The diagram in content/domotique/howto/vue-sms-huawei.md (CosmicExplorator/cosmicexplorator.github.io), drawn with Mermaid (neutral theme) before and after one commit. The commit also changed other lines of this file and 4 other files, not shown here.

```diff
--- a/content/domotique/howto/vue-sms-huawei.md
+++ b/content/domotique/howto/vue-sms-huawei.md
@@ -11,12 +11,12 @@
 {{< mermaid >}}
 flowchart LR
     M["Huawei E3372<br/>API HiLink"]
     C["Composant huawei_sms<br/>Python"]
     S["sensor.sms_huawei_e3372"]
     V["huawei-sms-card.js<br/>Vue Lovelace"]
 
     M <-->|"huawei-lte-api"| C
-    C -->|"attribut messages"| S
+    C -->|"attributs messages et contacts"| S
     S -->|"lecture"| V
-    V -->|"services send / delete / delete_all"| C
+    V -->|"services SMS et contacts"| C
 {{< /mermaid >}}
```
• • • • • • •
> [Task to complete] Copy from the entries only those lines that hold the word "services".

> [Problem solution]
-    V -->|"services send / delete / delete_all"| C
+    V -->|"services SMS et contacts"| C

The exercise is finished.